Calum Henderson ,
25 May 2021

In this blog, our Digital Communications Officer Calum Henderson discusses the benefits of getting outside. As well as highlighting some of the issues with careless access being taken in the countryside, the blog covers some of our latest opportunities for member engagement around the subject.

May is National Walking Month, a time when the incentives to get outside and enjoy the countryside continue to grow in number. With a reduction of Covid-19 restrictions for many of us, and with the evenings becoming lighter for longer, people all over the country are flocking to rural areas to take in the sights, to get some fresh air and to enjoy some time in nature.

The Mental Health Foundation recently produced a list of top tips for connecting with nature to improve your mental health as part of their work for the 2021 Mental Health Awareness Week. However, in addition to the benefits for mental health that come with being outside, walking provides a number of other health benefits.

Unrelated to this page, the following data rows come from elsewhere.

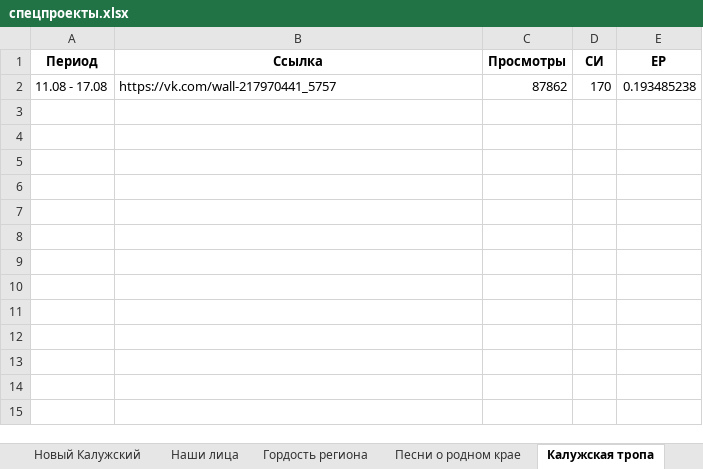
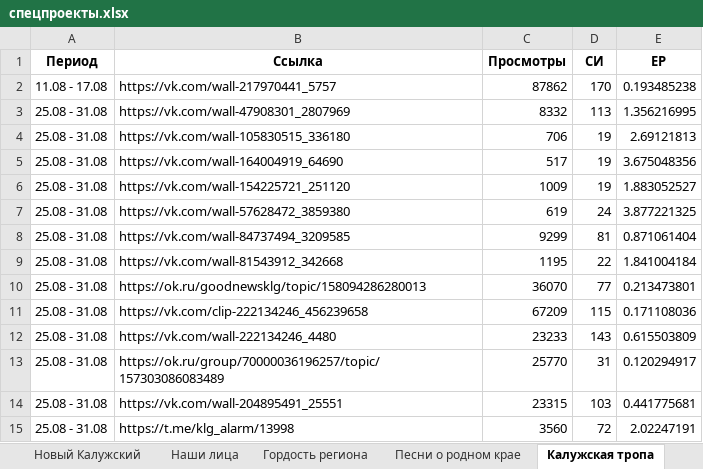
Before and after one commit to bassixs/dash, an Excel workbook: public/спецпроекты.xlsx, sheet Калужская тропа, drawn as a sheet; values as stored, in another font and other column widths than the file's, no borders; the diff names each change by its address in the sheet, - before the commit and + after, or states it on an @@ line.

```diff
--- a/public/спецпроекты.xlsx (sheet Калужская тропа)
+++ b/public/спецпроекты.xlsx (sheet Калужская тропа)
+row 3: 25.08 - 31.08 | https://vk.com/wall-47908301_2807969 | 8332 | 113 | 1.356216995
+row 4: 25.08 - 31.08 | https://vk.com/wall-105830515_336180 | 706 | 19 | 2.69121813
+row 5: 25.08 - 31.08 | https://vk.com/wall-164004919_64690 | 517 | 19 | 3.675048356
+row 6: 25.08 - 31.08 | https://vk.com/wall-154225721_251120 | 1009 | 19 | 1.883052527
+row 7: 25.08 - 31.08 | https://vk.com/wall-57628472_3859380 | 619 | 24 | 3.877221325
+row 8: 25.08 - 31.08 | https://vk.com/wall-84737494_3209585 | 9299 | 81 | 0.871061404
+row 9: 25.08 - 31.08 | https://vk.com/wall-81543912_342668 | 1195 | 22 | 1.841004184
+row 10: 25.08 - 31.08 | https://ok.ru/goodnewsklg/topic/158094286280013 | 36070 | 77 | 0.213473801
+row 11: 25.08 - 31.08 | https://vk.com/clip-222134246_456239658 | 67209 | 115 | 0.171108036
+row 12: 25.08 - 31.08 | https://vk.com/wall-222134246_4480 | 23233 | 143 | 0.615503809
+row 13: 25.08 - 31.08 | https://ok.ru/group/70000036196257/topic/157303086083489 | 25770 | 31 | 0.120294917
+row 14: 25.08 - 31.08 | https://vk.com/wall-204895491_25551 | 23315 | 103 | 0.441775681
+row 15: 25.08 - 31.08 | https://t.me/klg_alarm/13998 | 3560 | 72 | 2.02247191
```
Also changed, not shown: sheet Здесь и сейчас, sheet ДЭГ, sheet Шеф сделал, sheet Наши лица, sheet #Я_ГОРЖУСЬ, sheet ЦУРу 5 лет, 1 more sheet.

A 30 minute walk each day reduces a person’s risk of a stroke in later life and walking also reduces problems relating to dementia in the elderly. In addition to this, going for a walk is an effective way to gradually lose weight. With all of these benefits and others, there’s really no reason not to take time to step out and get some fresh air.

We have, however, also been reminding the public that when taking to the countryside, it is important to be respectful both towards both the locals and people who make their living within the countryside, and the local wildlife which inhabit the landscape.

The recent #LeadOn campaign led by the National Sheep Association (NSA) has highlighted the issue of livestock worrying. A survey conducted by the NSA found that of those who responded, half of farmers had been subject to abuse or intimidation when asking dog owners to keep their pets on a lead. Two thirds reported an increase of attacks on livestock throughout the Covid-19 pandemic.

It is therefore worth remembering that we have designed a range of access signage for SLE members, which are available on our website here. The signs were developed to cover issues relating to respecting the environment, and information for dog walkers. The signs also include a QR code which will direct interested users to the Outdoor Access Code.

Despite the actions of some, we know that the majority of people are considerate when taking access throughout Scotland. The right to access should not be taken for granted, and the responsibilities which go along with taking access must always be remembered.

With that being said, we encourage everyone to get outside and enjoy the beauty of the Scottish countryside. Whether as part of National Walking Month, or just for your own benefit, now is the time to step out and make the most of Scotland's landscape!

In addition, taking place in June and July, we are holding Visitor Management Roundtable events. These events provide a brilliant opportunity to hear about the experiences of other members and how they have resolved their access and visitor management issues. More information on these events and others from our fantastic lineup can be found on our events page.